Word for word, reproduce every line of the data.

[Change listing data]
———

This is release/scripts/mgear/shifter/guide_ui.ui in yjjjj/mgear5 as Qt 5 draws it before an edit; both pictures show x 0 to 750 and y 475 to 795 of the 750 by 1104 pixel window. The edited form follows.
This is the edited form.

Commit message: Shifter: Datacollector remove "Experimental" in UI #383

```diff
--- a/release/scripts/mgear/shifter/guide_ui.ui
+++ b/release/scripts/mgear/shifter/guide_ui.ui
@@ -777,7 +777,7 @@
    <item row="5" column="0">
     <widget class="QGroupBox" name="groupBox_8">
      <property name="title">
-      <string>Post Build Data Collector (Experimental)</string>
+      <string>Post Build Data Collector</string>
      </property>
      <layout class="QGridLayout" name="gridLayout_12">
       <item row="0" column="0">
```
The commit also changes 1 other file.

———

• **Result**
This is release/scripts/mgear/shifter/guide_ui.ui in yjjjj/mgear5 as Qt 5 draws it before an edit; both pictures show x 0 to 750 and y 475 to 795 of the 750 by 1104 pixel window. The edited form follows.
This is the edited form.

Commit message: Shifter: Datacollector remove "Experimental" in UI #383

```diff
--- a/release/scripts/mgear/shifter/guide_ui.ui
+++ b/release/scripts/mgear/shifter/guide_ui.ui
@@ -777,7 +777,7 @@
    <item row="5" column="0">
     <widget class="QGroupBox" name="groupBox_8">
      <property name="title">
-      <string>Post Build Data Collector (Experimental)</string>
+      <string>Post Build Data Collector</string>
      </property>
      <layout class="QGridLayout" name="gridLayout_12">
       <item row="0" column="0">
```
The commit also changes 1 other file.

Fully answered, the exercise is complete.